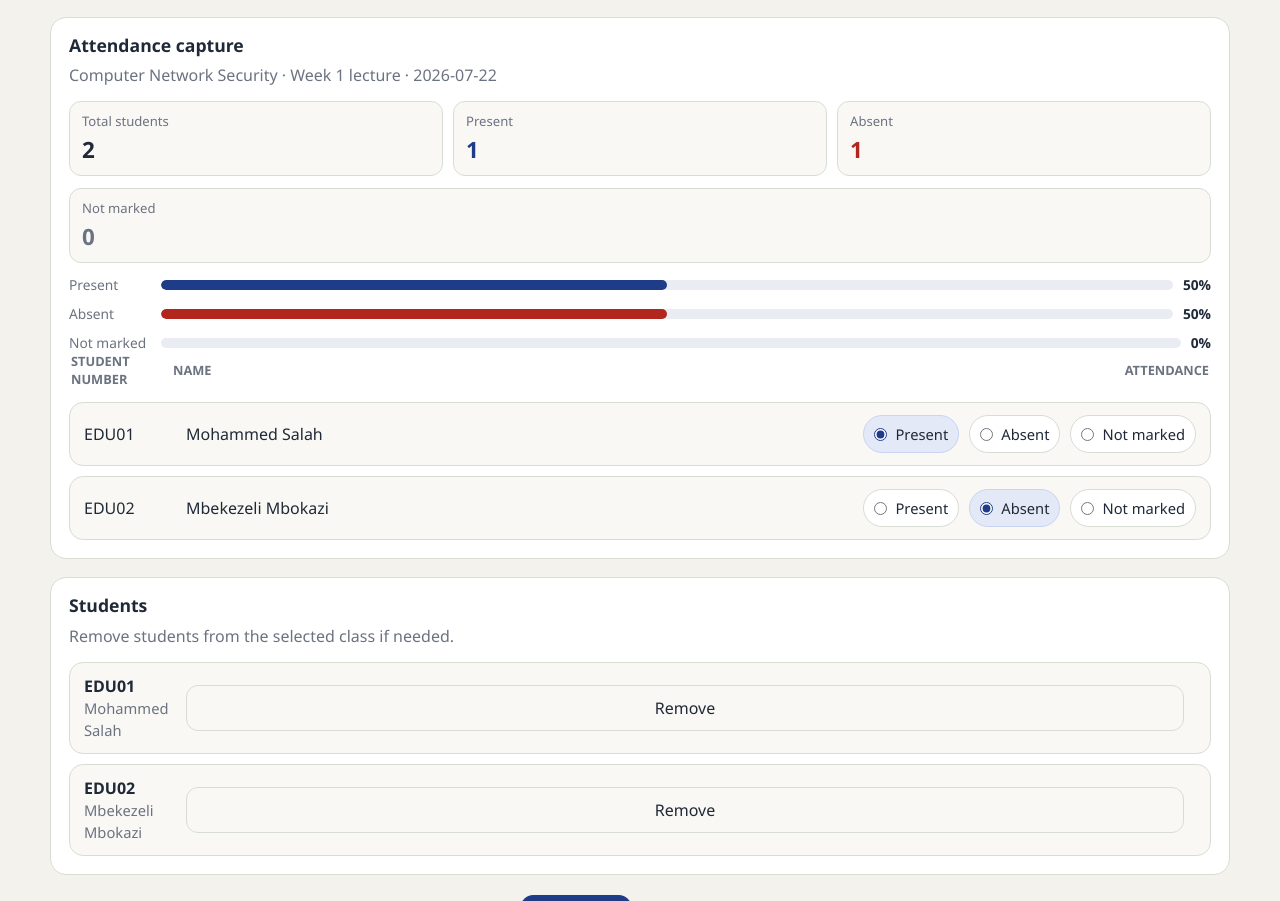
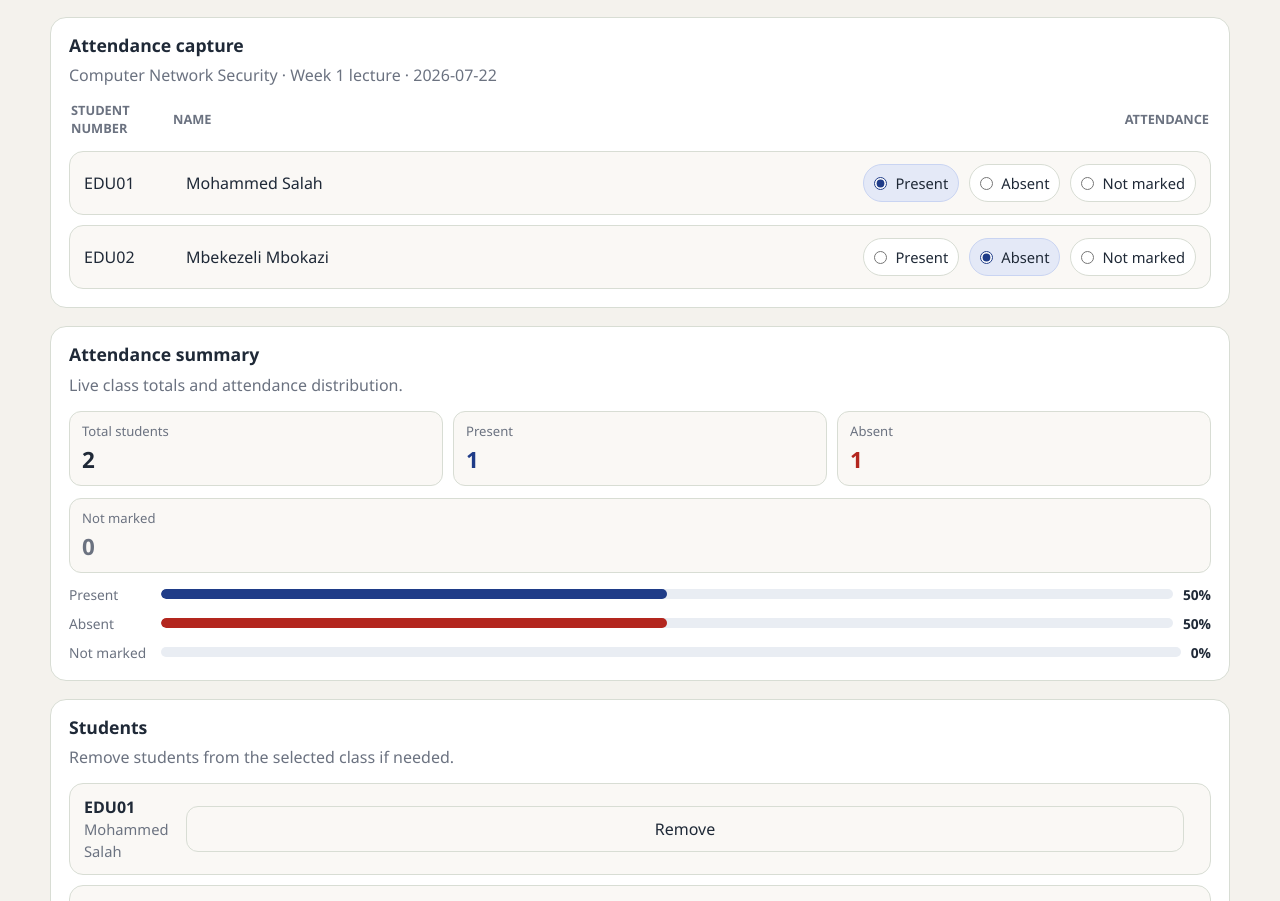
Before and after one commit to Variant-FC/Student_registration_Buildathon, a plain HTML site: page index.html in a window 1280 px wide. Shown: the part 857-1758 px from the top of the page. Drawn offline with Linux system fonts and the light colour scheme.

Commit message:
uploading files to fix errors caused by pushing

```diff
--- a/index.html
+++ b/index.html
@@ -88,8 +88,16 @@
             <p class="muted" id="activeSummary">Create a class and session to begin.</p>
           </div>
         </div>
+        <div id="attendanceTable" class="attendance-table"></div>
+      </section>
+      <section class="card panel wide">
+        <div class="card-head">
+          <div>
+            <h2>Attendance summary</h2>
+            <p class="muted">Live class totals and attendance distribution.</p>
+          </div>
+        </div>
         <div id="attendanceOverview" class="attendance-overview"></div>
-        <div id="attendanceTable" class="attendance-table"></div>
       </section>
       <section class="card panel wide">
         <div class="card-head">
--- a/style.css
+++ b/style.css
@@ -8,11 +8,11 @@
   --accent: #1f3c88;
   --accent-soft: #e4e9f7;
   --present: #1f3c88;
-  --danger: #b3261e;
-  --danger-soft: #fbeceb;
   --present-soft: #e4e9f7;
   --absent: #6d7480;
   --absent-soft: #eef1f5;
+  --danger: #b3261e;
+  --danger-soft: #fbeceb;
 }
 
 * { box-sizing: border-box; }
@@ -388,6 +388,8 @@ select:focus {
   color: var(--muted);
 }
 
+.hidden { display: none; }
+
 @media (max-width: 900px) {
   .toolbar,
   .grid {
@@ -437,7 +439,3 @@ select:focus {
     grid-template-columns: 70px minmax(0, 1fr) auto;
   }
 }
-
-.hidden {
-  display: none;
-}
```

*What you are asked to do:*
When you repeat the material, keep every word exact and drop the pictures.

*Solution for this problem:*
Before and after one commit to Variant-FC/Student_registration_Buildathon, a plain HTML site: page index.html in a window 1280 px wide. Shown: the part 857-1758 px from the top of the page. Drawn offline with Linux system fonts and the light colour scheme.

Commit message:
uploading files to fix errors caused by pushing

```diff
--- a/index.html
+++ b/index.html
@@ -88,8 +88,16 @@
             <p class="muted" id="activeSummary">Create a class and session to begin.</p>
           </div>
         </div>
+        <div id="attendanceTable" class="attendance-table"></div>
+      </section>
+      <section class="card panel wide">
+        <div class="card-head">
+          <div>
+            <h2>Attendance summary</h2>
+            <p class="muted">Live class totals and attendance distribution.</p>
+          </div>
+        </div>
         <div id="attendanceOverview" class="attendance-overview"></div>
-        <div id="attendanceTable" class="attendance-table"></div>
       </section>
       <section class="card panel wide">
         <div class="card-head">
--- a/style.css
+++ b/style.css
@@ -8,11 +8,11 @@
   --accent: #1f3c88;
   --accent-soft: #e4e9f7;
   --present: #1f3c88;
-  --danger: #b3261e;
-  --danger-soft: #fbeceb;
   --present-soft: #e4e9f7;
   --absent: #6d7480;
   --absent-soft: #eef1f5;
+  --danger: #b3261e;
+  --danger-soft: #fbeceb;
 }
 
 * { box-sizing: border-box; }
@@ -388,6 +388,8 @@ select:focus {
   color: var(--muted);
 }
 
+.hidden { display: none; }
+
 @media (max-width: 900px) {
   .toolbar,
   .grid {
@@ -437,7 +439,3 @@ select:focus {
     grid-template-columns: 70px minmax(0, 1fr) auto;
   }
 }
-
-.hidden {
-  display: none;
-}
```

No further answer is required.